Whenever a Companion wanted to get married, Prophet Muhammad (saw) would ask him, what he had which could serve as Mahr. When Ali (rta) was marrying Fatimah (rta), the Prophet (saw) went so far as to help him provide modest household items for her, as he was Ali’s (rta) guardian. This proves that if a Muslim bridegroom needs help in setting up a home for marriage, he should be helped, especially by his own guardian.
Sometimes the bride’s family demands an exorbitant Mahr for her, ignoring the spirit of Ihsan endorsed by Islam. This makes it difficult for younger men to marry, thus opening the door to such evils as dating and fornication.
Prevalence of the dowry custom not only jeopardizes the lives of future female infants and makes marriage difficult for girls in general, but also becomes a menace to low-income groups. Despite the existence of laws that prohibit excessive dowry, it is not unusual to find every mother under severe pressure of ‘honorably marrying off’ her daughters. She goes asking door-to-door for monetary help, incurring huge debts to throw lavish wedding feasts and live up to societal expectations.
What can we do to eradicate this custom? In 1976, the government of Pakistan passed a law - the Dowry and Bridal Gifts Restriction Act - that prohibited dowry above a specific amount. Sadly, to little effect. Existence of laws can only be effective, if people have Taqwah. The change can come about only if Muslim families truly fear Allah (swt) when performing marriages. How?
By giving precedence to piety over materialism, Allah’s (swt) pleasure over people’s expectations, and fully trusting in Allah (swt) for girl’s well-being after marriage.
Not asking questions about dowry when attending a wedding.
Remembering that girls are provided for and protected by the Best of Providers - Allah (swt).

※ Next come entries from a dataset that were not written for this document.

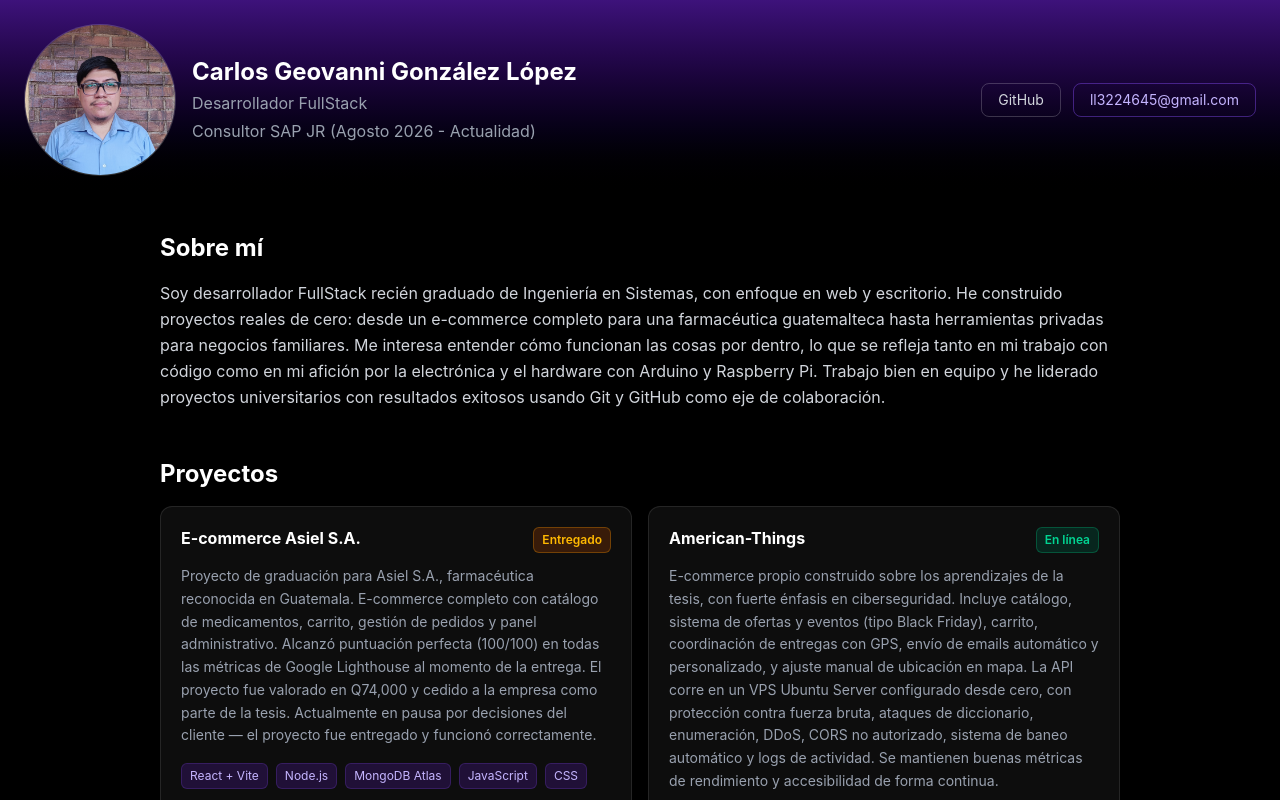
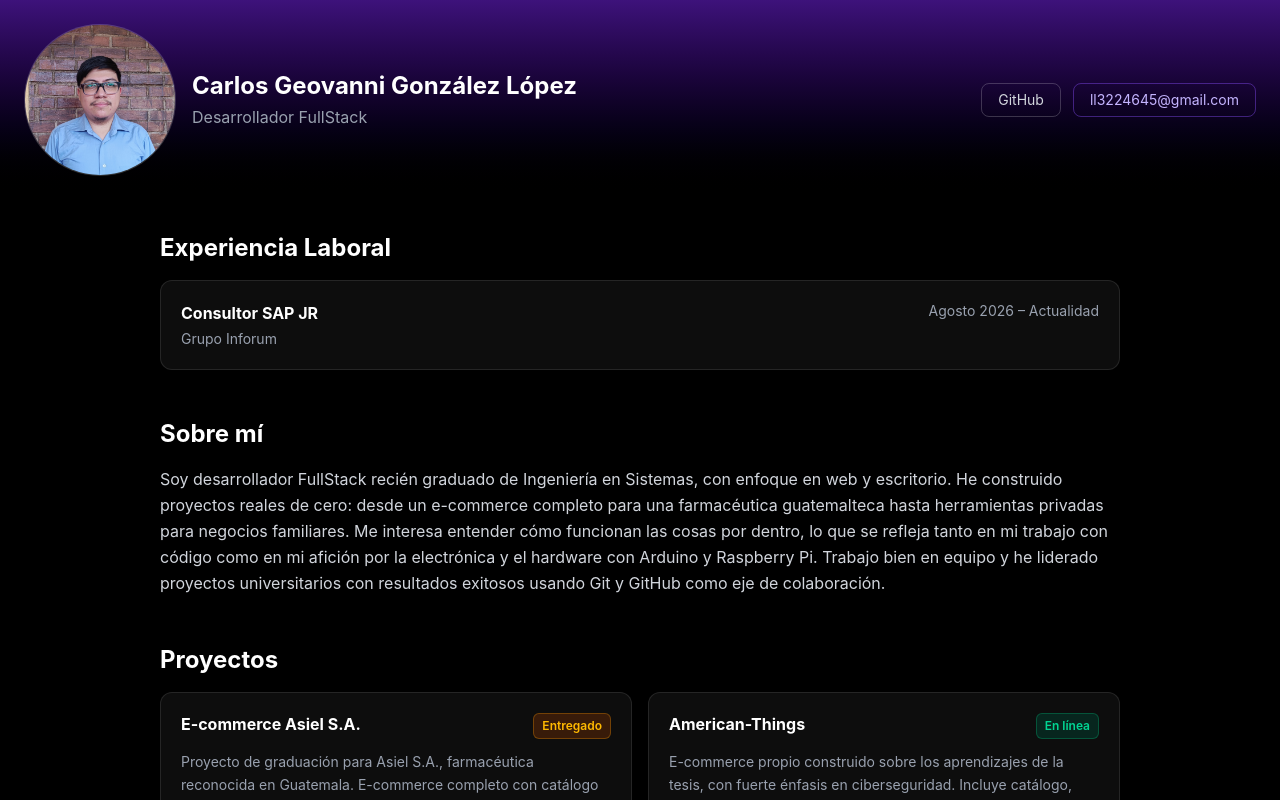
Before and after one commit to CarlosGonzalez20/Portafolio, a React (Vite) app: page / in a window 1280 px wide. Shown: the top 800 px of the page. Built offline with nearby package versions, Linux system fonts and the light colour scheme.

Commit message:
corrigiendo puesto

```diff
--- a/src/App.tsx
+++ b/src/App.tsx
@@ -218,7 +218,6 @@ function App() {
         <div className="flex flex-col gap-1 min-w-0 flex-1">
           <h1 className="text-xl md:text-2xl font-bold leading-tight">Carlos Geovanni González López</h1>
           <h2 className="text-sm md:text-base text-gray-400 font-normal">Desarrollador FullStack</h2>
-          <h2 className="text-sm md:text-base text-gray-400 font-normal">Consultor SAP JR (Agosto 2026 - Actualidad)</h2>
         </div>
         {/* Botones — en móvil van debajo ocupando ancho completo */}
         <div className="w-full sm:w-auto sm:ml-auto flex gap-3 text-sm font-normal">
@@ -236,6 +235,18 @@ function App() {
 
       {/* CONTENIDO PRINCIPAL */}
       <main className="flex-1 flex flex-col gap-12 p-8 max-w-5xl mx-auto w-full">
+
+          {/* Laboral */}
+          <section>
+            <h3 className="text-2xl mb-4">Experiencia Laboral</h3>
+            <div className="flex flex-col gap-1 p-5 rounded-xl border border-white/10 bg-white/5">
+              <div className="flex items-start justify-between gap-3 flex-wrap">
+                <span className="text-base font-bold">Consultor SAP JR</span>
+                <span className="text-sm text-gray-400 font-normal">Agosto 2026 – Actualidad</span>
+              </div>
+              <span className="text-sm text-gray-400 font-normal">Grupo Inforum</span>
+            </div>
+          </section>
 
         {/* Sobre mí */}
         <section>
```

Even if a few marriages take place with an average Mahr and no dowry, the bridal couple accepting an initially mediocre standard of living can set a trend for others to follow.
Maybe then the birth of a daughter would bring genuine happiness.